HIGHLAND PARK BAPTIST CHURCH

      

“CONSIDERING COUNSELING”

I ran across an article printed in the “Sword of the Lord” paper one time. It caught my attention and is worthy of sharing. So I want to share it with you:

“SO YOU WANT TO HELP?”

A man fell into a pit and couldn’t get himself out.

A SUBJECTIVE person came along and said, “I feel for you down there.” 

An OBJECTIVE person came along and said, “It’s logical that someone would fall down there.”

A PHARISEE said, “Only bad people fall into pits.”

A MATHEMATICIAN calculated how he fell in the pit.

A NEWS REPORTER wanted the exclusive story on the pit.

An IRS Agent asked if he was paying taxes on the pit.

A SELF-PITYING PERSON said, “You haven’t seen anything until you’ve seen my pit!”

A CHRISTIAN SCIENTIST observed, “The pit is only in your mind.”

A PSYCHOLOGIST noted, “Your mother and father are to blame for your being in the pit.”

A SELF-ESTEEM THERAPIST said, “Believe in yourself and you can get out of that pit.”

An OPTIMIST said, “Things could be worse.”

A PESSIMIST claimed, “Things will get worse.”

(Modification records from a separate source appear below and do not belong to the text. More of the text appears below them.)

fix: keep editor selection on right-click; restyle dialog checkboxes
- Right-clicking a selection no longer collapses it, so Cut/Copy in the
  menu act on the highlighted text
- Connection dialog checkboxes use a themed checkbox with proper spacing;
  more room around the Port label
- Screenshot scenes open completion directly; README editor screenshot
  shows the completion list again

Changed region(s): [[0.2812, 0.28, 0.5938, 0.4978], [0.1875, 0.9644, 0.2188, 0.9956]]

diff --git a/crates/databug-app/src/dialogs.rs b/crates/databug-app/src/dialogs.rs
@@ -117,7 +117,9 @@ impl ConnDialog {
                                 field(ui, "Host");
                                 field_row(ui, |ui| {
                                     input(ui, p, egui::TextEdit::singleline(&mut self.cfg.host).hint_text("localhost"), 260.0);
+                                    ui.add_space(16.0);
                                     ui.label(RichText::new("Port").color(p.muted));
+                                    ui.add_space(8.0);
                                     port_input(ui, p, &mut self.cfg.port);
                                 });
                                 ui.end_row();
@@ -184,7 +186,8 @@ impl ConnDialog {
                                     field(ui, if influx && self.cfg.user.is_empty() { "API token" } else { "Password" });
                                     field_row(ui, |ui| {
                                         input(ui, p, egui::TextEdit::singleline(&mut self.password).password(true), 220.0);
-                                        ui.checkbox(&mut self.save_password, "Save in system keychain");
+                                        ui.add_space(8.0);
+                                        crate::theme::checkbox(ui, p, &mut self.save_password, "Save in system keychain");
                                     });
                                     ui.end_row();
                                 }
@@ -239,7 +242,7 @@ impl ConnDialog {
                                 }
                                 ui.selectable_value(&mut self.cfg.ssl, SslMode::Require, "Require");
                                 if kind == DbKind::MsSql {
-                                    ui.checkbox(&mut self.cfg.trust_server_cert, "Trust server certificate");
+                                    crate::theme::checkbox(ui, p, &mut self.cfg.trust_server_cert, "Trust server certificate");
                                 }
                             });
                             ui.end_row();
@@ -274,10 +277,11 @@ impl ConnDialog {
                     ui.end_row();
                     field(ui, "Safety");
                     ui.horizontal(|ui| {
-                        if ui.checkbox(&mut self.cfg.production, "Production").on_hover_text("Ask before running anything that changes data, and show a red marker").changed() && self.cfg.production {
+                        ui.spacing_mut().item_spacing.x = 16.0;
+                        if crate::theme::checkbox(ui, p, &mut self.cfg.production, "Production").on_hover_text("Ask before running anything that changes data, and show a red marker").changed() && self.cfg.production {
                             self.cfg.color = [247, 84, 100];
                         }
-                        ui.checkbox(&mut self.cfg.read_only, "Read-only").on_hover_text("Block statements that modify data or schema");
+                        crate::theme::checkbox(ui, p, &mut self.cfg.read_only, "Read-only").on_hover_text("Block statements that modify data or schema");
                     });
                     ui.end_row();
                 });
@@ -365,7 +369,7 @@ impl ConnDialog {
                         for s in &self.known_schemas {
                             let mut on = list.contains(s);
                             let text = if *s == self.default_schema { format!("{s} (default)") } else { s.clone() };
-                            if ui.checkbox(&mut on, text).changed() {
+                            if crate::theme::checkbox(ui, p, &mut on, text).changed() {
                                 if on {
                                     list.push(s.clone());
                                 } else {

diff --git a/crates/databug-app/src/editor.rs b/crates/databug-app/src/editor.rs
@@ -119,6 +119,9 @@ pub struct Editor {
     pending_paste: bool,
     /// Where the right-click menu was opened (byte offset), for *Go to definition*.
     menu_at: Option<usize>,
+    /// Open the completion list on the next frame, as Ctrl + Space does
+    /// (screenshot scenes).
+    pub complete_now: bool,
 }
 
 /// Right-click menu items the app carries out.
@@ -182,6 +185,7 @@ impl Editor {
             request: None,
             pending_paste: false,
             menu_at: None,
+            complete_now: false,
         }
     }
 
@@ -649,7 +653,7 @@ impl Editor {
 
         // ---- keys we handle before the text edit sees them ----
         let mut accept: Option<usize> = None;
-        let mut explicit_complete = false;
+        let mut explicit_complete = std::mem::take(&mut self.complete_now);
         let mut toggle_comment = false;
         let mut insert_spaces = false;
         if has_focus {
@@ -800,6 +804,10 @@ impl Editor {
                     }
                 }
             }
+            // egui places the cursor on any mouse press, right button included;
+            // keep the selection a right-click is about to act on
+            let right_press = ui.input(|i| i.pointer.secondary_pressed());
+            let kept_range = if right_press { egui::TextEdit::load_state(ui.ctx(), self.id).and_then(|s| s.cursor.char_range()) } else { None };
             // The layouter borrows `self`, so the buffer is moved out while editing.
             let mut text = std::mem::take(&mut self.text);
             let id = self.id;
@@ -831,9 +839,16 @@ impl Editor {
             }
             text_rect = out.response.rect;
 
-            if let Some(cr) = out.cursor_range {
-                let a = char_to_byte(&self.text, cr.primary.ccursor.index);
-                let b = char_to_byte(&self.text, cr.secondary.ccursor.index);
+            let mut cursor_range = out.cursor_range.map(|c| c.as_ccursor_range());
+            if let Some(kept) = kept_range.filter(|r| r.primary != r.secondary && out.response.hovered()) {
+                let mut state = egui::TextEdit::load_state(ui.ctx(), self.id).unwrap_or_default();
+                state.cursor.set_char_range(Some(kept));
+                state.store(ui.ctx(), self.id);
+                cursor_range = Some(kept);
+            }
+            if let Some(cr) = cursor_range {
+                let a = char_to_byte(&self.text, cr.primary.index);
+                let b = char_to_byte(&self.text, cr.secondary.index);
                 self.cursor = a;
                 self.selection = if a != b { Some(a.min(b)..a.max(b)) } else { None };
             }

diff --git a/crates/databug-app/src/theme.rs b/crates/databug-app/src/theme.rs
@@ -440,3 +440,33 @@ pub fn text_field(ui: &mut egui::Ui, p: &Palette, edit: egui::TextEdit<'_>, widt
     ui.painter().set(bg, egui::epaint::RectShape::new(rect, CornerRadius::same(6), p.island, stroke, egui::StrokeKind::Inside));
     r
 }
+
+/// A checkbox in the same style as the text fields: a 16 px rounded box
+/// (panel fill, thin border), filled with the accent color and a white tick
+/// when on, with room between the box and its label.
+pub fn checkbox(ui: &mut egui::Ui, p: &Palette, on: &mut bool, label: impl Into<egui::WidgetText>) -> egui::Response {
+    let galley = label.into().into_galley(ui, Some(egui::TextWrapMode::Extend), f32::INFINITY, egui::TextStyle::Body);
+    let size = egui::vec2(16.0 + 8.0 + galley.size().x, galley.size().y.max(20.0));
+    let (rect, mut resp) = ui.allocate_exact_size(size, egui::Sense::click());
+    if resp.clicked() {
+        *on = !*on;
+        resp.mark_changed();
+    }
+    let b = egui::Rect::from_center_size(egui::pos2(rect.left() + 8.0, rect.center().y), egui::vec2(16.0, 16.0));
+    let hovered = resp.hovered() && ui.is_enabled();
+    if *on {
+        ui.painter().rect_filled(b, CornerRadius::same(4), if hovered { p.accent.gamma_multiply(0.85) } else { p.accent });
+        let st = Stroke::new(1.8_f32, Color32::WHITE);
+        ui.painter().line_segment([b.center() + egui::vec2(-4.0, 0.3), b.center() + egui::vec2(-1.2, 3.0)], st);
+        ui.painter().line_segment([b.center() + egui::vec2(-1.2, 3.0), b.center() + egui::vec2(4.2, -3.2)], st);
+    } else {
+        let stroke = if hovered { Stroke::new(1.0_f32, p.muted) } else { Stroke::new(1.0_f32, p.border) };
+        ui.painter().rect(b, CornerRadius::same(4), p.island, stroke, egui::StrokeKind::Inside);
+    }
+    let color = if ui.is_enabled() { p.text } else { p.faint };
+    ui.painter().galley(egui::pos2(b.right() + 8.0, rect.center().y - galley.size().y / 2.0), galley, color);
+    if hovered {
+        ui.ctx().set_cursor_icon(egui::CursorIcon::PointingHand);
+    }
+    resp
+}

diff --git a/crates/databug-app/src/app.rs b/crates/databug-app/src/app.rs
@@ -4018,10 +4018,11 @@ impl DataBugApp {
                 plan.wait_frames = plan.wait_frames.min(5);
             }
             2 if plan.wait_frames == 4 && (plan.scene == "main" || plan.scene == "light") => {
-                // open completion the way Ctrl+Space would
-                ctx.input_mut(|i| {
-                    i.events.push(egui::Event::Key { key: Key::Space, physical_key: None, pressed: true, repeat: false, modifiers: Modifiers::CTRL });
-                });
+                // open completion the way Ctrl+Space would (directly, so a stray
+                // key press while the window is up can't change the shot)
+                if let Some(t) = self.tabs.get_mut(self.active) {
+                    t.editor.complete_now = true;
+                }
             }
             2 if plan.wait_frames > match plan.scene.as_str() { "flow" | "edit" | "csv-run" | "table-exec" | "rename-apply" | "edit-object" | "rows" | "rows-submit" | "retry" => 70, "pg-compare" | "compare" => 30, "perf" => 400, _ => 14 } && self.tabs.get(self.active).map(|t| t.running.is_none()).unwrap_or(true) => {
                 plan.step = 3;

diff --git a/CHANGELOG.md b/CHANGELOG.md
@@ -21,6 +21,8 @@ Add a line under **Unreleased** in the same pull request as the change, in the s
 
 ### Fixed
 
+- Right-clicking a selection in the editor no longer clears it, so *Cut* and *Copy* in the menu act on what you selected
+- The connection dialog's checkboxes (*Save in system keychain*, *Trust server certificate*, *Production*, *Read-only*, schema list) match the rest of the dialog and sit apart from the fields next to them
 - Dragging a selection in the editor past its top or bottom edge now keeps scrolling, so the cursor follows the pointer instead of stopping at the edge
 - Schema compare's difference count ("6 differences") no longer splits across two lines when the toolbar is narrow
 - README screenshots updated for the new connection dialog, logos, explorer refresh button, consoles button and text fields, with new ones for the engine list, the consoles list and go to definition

JESUS, SEEING THE MAN, TOOK HIM BY THE HAND AND LIFTED HIM OUT OF THE PIT.

When I read the above article, I recalled a startling introduction to the “Pastoral Counseling” course in the Seminary. Bro. R.T. Perritt was the teacher. He came into the classroom the very first day, put his books on his desk, sat down and said, “This morning, I heard that someone fell into quicksand. The rescuers were discussing the best way to get them out.” Then he asked, “What do you do when someone falls into quicksand?”  Immediately, students began offering their solution.  However, Bro. Perritt shook his head and said, “No” to each suggestion. One of the students finally asked, “What would you do?” Bro. Perritt said, “Well, I’d jump in with them, of course.”

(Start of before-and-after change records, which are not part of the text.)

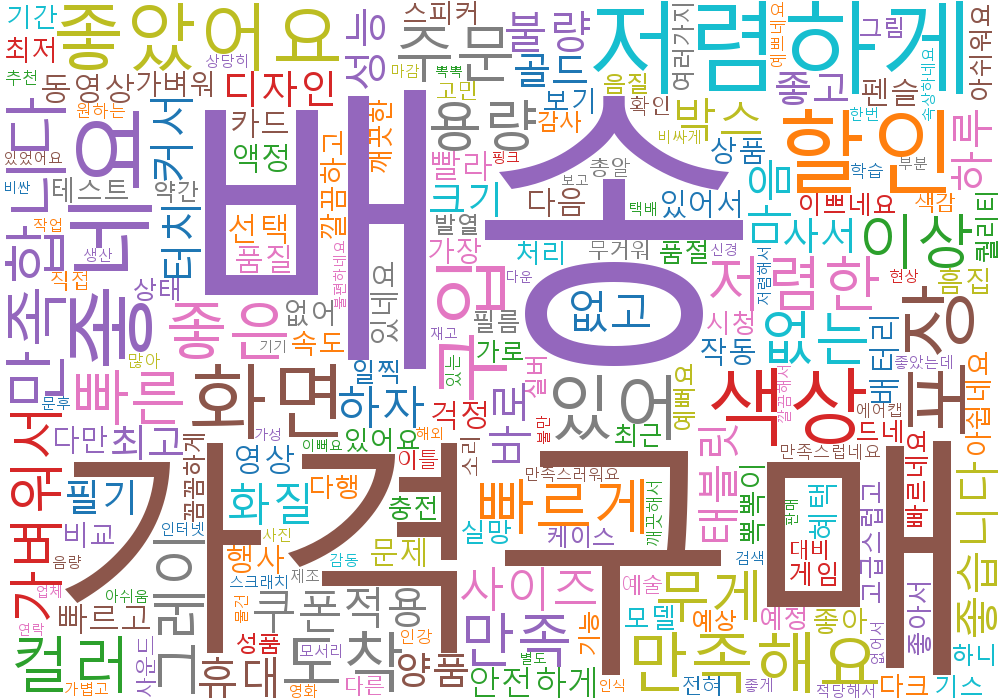
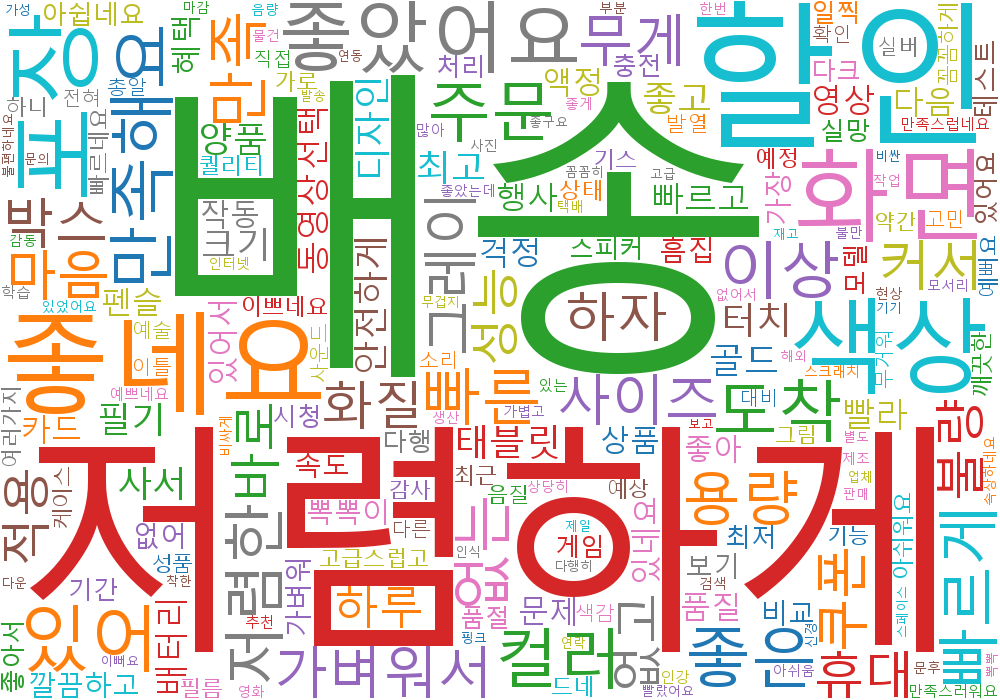
워드 클라우드
불용어 추가, 원형 처리 주석으로 추가

diff --git a/model_server/utils/generate_wordcloud_from_db.py b/model_server/utils/generate_wordcloud_from_db.py
@@ -132,20 +132,35 @@ def generate_wordcloud_from_db(product_id: int, domain="steam"):
             
             for part_idx, text_part in enumerate(text_parts):
                 try:
+                    ## 원형 처리 x 버전
                     part_tokens = [
                         t for t, pos in okt.pos(text_part) 
                         if pos in ["Noun", "Adjective"] and len(t) > 1
                     ]
+                    all_tokens.extend(part_tokens)
+                    ## 원형 처리 버전
+                    # part_tokens = []
+                    # morphs = okt.pos(text_part, stem=True)
+                    # for t, pos in morphs:
+                    #     if pos in ["Noun", "Adjective"] and len(t) > 1: # ["Noun", "Adjective", "Verb"]
+                    #         part_tokens.append(t)
                     all_tokens.extend(part_tokens)
                 except Exception as e:
                     print(f"⚠ 배치 {i//REVIEW_BATCH_SIZE + 1}의 부분 {part_idx + 1} 처리 중 오류 (건너뜀): {e}")
                     continue
         else:
             try:
+                ## 원형 처리 x 버전
                 batch_tokens = [
                     t for t, pos in okt.pos(batch_text) 
                     if pos in ["Noun", "Adjective"] and len(t) > 1
                 ]
+                ## 원형 처리 버전
+                # batch_tokens = []
+                # morphs = okt.pos(batch_text, stem=True)
+                # for t, pos in morphs:
+                #     if pos in ["Noun", "Adjective"] and len(t) > 1: # ["Noun", "Adjective", "Verb"]
+                #         batch_tokens.append(t)
                 all_tokens.extend(batch_tokens)
             except Exception as e:
                 print(f"⚠ 배치 {i//REVIEW_BATCH_SIZE + 1} 처리 중 오류 (건너뜀): {e}")
@@ -286,7 +301,7 @@ if __name__ == "__main__":
     from utils.db_connect import init_db_pool, close_db_pool
     
     # 테스트용 product_id
-    product_id = int(sys.argv[1]) if len(sys.argv) > 1 else 1008
+    product_id = int(sys.argv[1]) if len(sys.argv) > 1 else 1038
     domain = sys.argv[2] if len(sys.argv) > 2 else "electronics"
     
     try:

That was not the response any of us expected.  Then Bro. Perritt laughed, but said seriously, “Unfortunately, that’s what many preachers do when they are trying to help someone trapped in life’s quicksand of sin. They jump in with the one who needs help. Doing that, both are going to perish.”  His point, of course, that in order to help others, the counselor must be firmly fixed on God’s solid foundation as the old Edward Mote hymnal, “The Solid Rock”, declares, “My hope is built on nothing less than Jesus Christ, my righteousness; I dare not trust the sweetest frame, But wholly lean on Jesus’ name. On Christ, the solid Rock, I stand; All other ground is sinking sand.”

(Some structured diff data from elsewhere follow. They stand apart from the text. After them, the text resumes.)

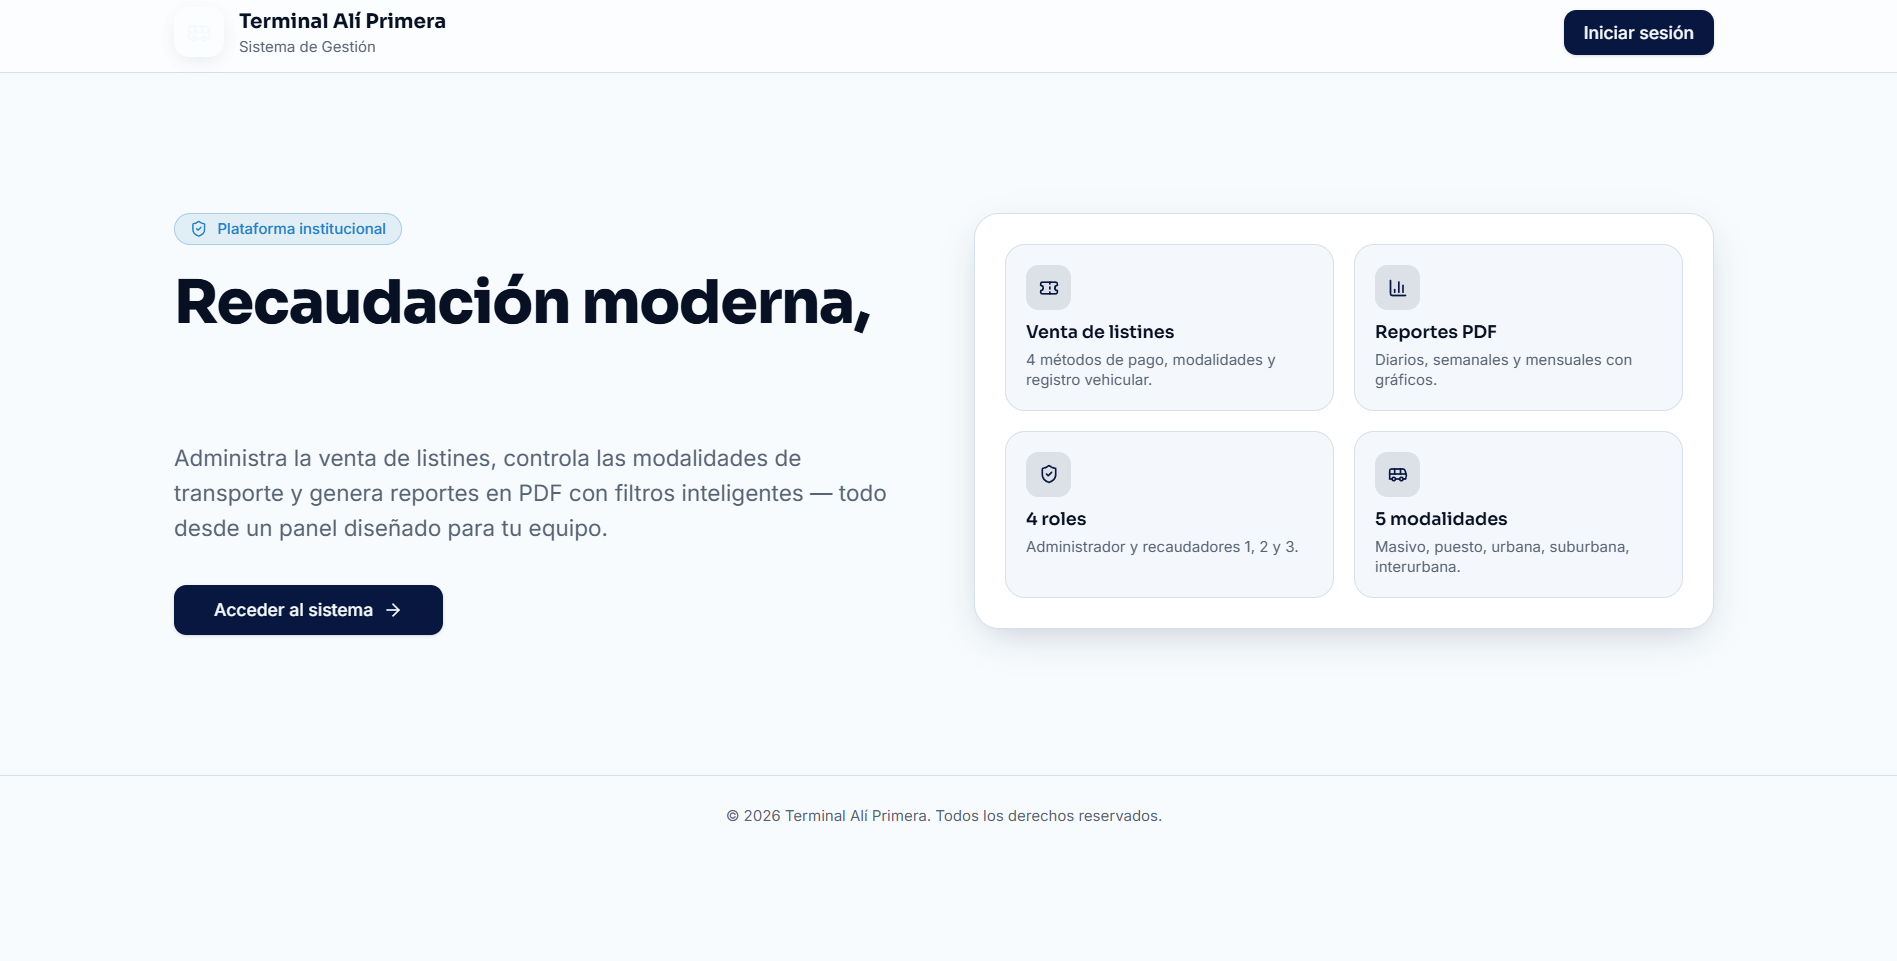
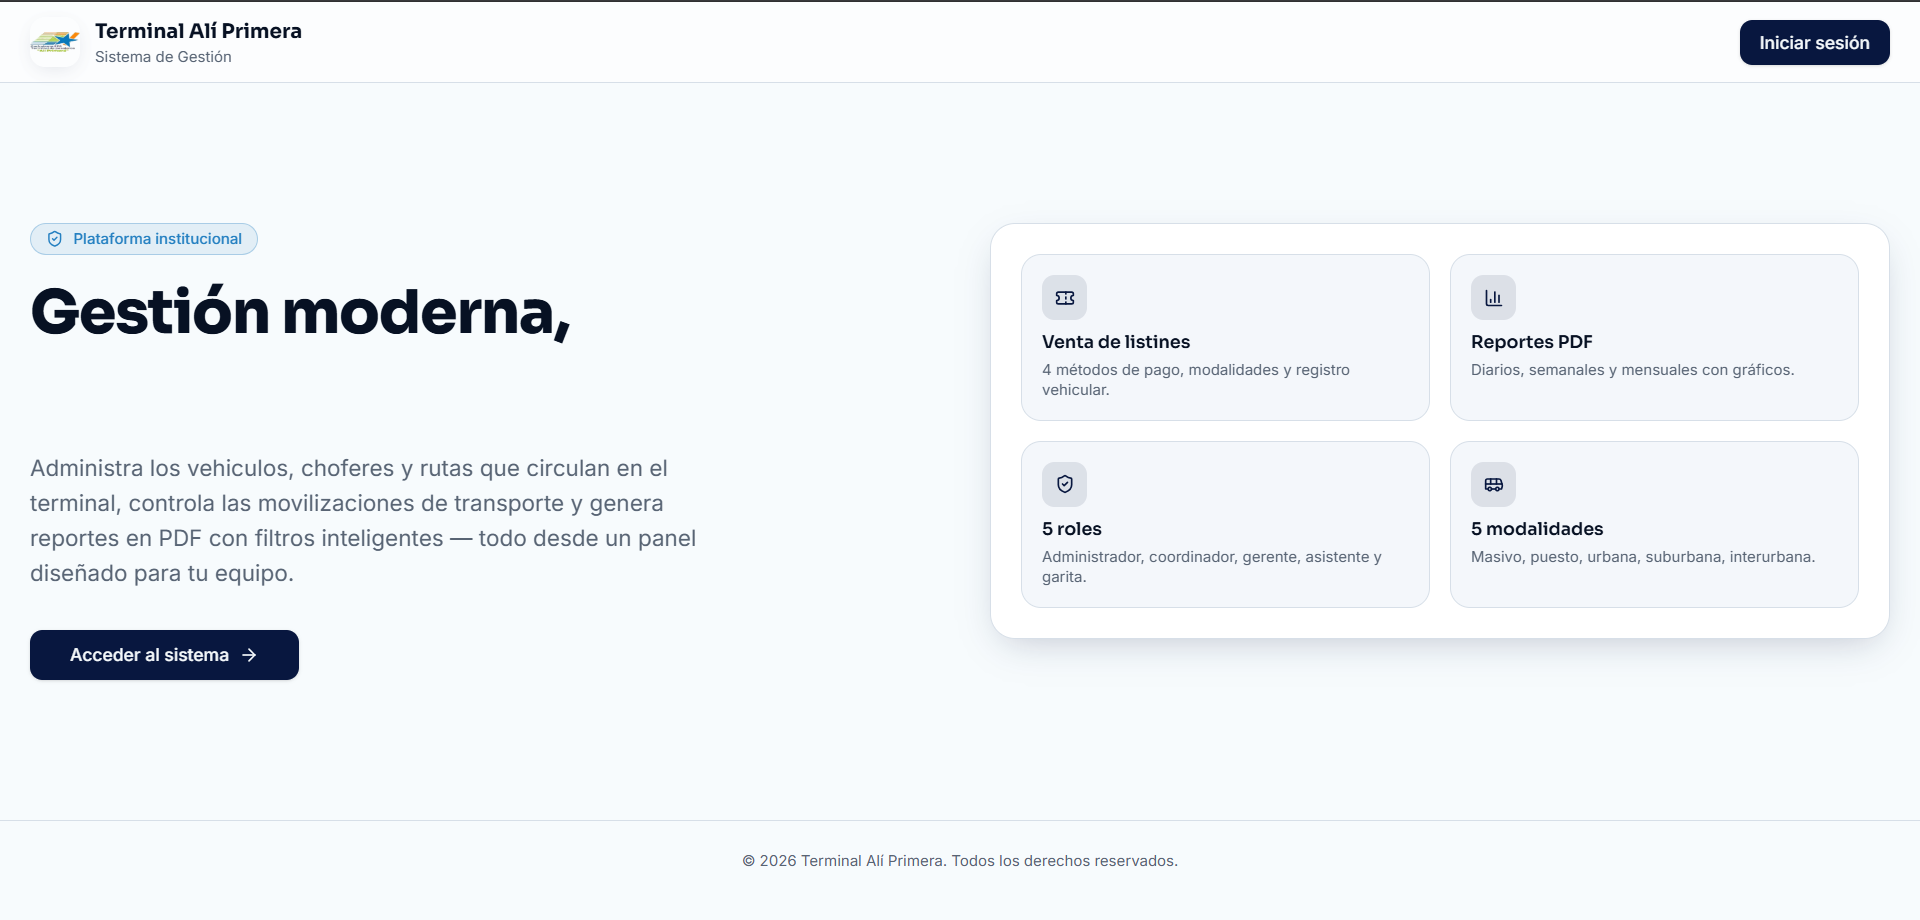
Update:Readme update with images for his sections

diff --git a/README.md b/README.md
@@ -24,6 +24,14 @@ Todo desde una interfaz web moderna, rapida y accesible desde cualquier computad
 
 Piensa en el sistema como un **libro de control digital** con varias secciones:
 
+### Inicio y acceso
+
+Pagina de inicio del sistema y pantalla de inicio de sesion:
+
+![Pagina de inicio](src/public/assets/index.png)
+
+![Inicio de sesion](src/public/assets/login.png)
+
 ### Garita (Entradas y Salidas)
 Es como un **cuaderno de bitacora**. Cada vez que un autobus llega al terminal, el operador de garita **registra una entrada**: anota la placa, el conductor, cuantos pasajeros trajo (desembarque), la ruta que hizo y si el servicio es suburbano (local) o interurbano (larga distancia). Cuando el autobus se va, **registra una salida**: anota los mismos datos mas las tasas cobradas.
 
@@ -68,6 +76,8 @@ Control de acceso de unidades al terminal. Permite:
 
 Panel de control y monitoreo. Dos vistas:
 
+![Movilizaciones](src/public/assets/movilizacion.png)
+
 **Control Operativo:**
 - Lista combinada de entradas y salidas, identificadas con badge **E** (azul) o **S** (naranja).
 - KPIs del dia: total movilizado, despachados, suspendidos, usuarios totales (entrada + salida), vehiculo mas usado.
@@ -85,9 +95,13 @@ Panel de control y monitoreo. Dos vistas:
 
 Catalogo de destinos. CRUD completo con busqueda de organizacion por RIF.
 
+![Rutas](src/public/assets/rutas.png)
+
 ### Conductores
 
 Registro de choferes con busqueda por nombre o cedula. CRUD completo.
+
+![Conductores](src/public/assets/choferes.png)
 
 ### Vehiculos
 
@@ -97,9 +111,13 @@ Inventario de autobuses con asignacion automatica de puestos segun el tipo. CRUD
 
 Gestion de acceso al sistema. CRUD completo con asignacion de rol.
 
+![Usuarios](src/public/assets/users.png)
+
 ### Dashboard
 
 Resumen operativo con tarjetas de movilizaciones activas, vehiculos operativos, choferes disponibles y rutas cubiertas. Graficos de rutas mas demandadas y horas pico. Ultimas movilizaciones registradas.
+
+![Dashboard](src/public/assets/dashboard.png)
 
 ---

Counseling is a requirement for pastors. I’m thankful for the class that taught me the principles of counseling, but more thankful for the advice Bro. Perritt gave us: “The most important One in the session is not the counselor or the parties.  It is Jesus Christ. He alone will bring the success.”

Jesse R. Spurlock

Pastor,

Highland Park Baptist Church

(08-18-19)